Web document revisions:

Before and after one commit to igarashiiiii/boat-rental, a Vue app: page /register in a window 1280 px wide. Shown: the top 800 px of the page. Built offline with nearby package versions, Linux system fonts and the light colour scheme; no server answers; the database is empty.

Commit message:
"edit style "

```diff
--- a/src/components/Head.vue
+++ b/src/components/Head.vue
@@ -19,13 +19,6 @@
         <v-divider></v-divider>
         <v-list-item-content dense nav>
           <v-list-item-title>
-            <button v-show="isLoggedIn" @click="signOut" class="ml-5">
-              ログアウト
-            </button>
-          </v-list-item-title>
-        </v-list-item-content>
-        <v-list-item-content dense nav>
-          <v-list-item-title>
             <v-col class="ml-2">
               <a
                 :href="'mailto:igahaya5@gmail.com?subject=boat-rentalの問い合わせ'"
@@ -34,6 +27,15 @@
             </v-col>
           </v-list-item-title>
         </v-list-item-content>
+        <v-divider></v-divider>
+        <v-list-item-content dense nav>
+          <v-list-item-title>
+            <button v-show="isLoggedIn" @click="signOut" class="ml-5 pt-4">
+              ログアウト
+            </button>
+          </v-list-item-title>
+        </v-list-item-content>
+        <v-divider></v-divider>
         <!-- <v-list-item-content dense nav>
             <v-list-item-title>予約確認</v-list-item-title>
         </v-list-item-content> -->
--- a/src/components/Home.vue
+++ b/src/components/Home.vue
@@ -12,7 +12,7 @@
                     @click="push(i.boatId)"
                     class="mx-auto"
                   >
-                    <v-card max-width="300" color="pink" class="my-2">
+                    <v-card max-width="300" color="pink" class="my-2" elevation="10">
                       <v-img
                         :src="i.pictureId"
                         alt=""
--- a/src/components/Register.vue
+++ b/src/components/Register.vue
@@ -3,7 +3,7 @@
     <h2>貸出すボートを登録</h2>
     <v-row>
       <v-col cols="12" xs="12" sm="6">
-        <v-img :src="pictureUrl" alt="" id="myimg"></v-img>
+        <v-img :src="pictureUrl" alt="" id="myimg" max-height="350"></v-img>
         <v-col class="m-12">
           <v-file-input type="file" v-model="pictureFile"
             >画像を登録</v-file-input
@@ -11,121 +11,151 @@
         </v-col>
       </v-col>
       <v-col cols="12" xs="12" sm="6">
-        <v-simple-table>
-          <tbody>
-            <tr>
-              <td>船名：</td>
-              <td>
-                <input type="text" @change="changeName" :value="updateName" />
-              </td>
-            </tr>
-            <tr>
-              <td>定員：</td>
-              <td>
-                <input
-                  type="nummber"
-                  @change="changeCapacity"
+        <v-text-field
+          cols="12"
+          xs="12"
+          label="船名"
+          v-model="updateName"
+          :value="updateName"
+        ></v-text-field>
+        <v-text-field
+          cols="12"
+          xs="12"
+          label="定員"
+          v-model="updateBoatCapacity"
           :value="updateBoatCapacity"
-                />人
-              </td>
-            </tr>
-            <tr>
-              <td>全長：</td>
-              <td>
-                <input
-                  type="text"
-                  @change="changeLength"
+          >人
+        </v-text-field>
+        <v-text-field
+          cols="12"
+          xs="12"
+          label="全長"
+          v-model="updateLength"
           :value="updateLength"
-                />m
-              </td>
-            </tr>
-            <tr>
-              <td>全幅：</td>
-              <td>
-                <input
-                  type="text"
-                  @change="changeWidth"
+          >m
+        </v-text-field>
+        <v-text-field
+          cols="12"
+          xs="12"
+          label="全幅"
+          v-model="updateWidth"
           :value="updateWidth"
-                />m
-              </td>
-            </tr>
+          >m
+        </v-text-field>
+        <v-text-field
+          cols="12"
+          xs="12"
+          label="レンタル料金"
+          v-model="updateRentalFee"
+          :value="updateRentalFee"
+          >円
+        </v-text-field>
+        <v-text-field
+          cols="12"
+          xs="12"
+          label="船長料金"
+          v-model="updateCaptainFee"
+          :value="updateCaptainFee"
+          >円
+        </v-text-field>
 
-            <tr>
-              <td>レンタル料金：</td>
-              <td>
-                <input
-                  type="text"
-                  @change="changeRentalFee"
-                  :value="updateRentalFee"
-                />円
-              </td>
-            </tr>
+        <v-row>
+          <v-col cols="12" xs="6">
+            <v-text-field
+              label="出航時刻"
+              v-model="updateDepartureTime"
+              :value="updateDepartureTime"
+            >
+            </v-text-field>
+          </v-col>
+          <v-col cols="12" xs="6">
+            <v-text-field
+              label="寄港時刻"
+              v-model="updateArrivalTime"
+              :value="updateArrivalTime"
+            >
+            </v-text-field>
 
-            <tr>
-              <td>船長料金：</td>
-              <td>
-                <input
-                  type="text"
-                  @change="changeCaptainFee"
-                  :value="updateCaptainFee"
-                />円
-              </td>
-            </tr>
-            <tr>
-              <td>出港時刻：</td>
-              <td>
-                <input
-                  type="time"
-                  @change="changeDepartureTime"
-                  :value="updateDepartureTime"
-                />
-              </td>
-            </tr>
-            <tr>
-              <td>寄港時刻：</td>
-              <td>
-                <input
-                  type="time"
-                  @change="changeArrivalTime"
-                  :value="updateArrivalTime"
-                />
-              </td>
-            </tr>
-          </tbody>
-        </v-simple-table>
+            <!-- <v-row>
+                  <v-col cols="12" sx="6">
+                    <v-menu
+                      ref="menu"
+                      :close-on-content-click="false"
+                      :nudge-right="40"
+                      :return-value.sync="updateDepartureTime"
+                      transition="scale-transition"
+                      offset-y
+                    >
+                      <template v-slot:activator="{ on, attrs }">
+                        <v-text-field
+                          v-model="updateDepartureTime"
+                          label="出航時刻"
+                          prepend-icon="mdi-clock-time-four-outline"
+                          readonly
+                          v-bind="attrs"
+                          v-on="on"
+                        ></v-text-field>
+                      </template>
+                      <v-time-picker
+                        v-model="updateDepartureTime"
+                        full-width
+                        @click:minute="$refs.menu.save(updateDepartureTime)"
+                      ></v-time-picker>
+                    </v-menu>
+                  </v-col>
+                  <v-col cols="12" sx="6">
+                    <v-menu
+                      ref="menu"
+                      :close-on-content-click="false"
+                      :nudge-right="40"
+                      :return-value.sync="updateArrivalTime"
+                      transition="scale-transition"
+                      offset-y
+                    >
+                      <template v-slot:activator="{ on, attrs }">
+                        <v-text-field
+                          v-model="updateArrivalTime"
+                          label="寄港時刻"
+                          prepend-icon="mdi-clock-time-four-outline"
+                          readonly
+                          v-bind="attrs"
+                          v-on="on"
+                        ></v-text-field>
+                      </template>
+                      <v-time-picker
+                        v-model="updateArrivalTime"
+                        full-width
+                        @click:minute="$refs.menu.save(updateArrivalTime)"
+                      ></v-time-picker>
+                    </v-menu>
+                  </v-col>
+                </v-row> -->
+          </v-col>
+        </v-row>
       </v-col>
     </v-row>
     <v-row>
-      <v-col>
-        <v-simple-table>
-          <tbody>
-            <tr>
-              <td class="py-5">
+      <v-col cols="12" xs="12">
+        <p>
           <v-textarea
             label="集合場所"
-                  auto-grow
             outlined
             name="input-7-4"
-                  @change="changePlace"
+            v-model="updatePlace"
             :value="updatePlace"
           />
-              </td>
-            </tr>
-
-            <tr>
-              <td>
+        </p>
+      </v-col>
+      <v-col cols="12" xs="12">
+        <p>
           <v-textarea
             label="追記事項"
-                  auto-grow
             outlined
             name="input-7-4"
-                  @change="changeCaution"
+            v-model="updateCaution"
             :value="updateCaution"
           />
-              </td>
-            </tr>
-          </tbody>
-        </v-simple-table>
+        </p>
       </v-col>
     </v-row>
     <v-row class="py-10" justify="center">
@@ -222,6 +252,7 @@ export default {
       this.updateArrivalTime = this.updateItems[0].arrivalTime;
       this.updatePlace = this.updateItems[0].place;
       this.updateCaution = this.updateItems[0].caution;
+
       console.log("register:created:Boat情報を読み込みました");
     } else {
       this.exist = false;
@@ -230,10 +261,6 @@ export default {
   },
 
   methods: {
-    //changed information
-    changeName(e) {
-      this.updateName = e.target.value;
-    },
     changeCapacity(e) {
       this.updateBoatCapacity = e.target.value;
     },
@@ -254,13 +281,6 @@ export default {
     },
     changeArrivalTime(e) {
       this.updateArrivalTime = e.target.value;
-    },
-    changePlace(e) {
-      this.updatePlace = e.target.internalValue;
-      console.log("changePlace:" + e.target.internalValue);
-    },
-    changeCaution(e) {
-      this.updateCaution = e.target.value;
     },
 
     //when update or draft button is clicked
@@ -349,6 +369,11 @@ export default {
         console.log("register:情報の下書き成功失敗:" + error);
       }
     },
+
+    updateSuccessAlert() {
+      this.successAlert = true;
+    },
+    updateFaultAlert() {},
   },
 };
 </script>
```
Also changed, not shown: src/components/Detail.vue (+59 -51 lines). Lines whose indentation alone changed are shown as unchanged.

Task statement | For each line above that includes "target", make a copy.

Response box |
-      this.updateName = e.target.value;
       this.updateBoatCapacity = e.target.value;
       this.updateArrivalTime = e.target.value;
-      this.updatePlace = e.target.internalValue;
-      console.log("changePlace:" + e.target.internalValue);
-      this.updateCaution = e.target.value;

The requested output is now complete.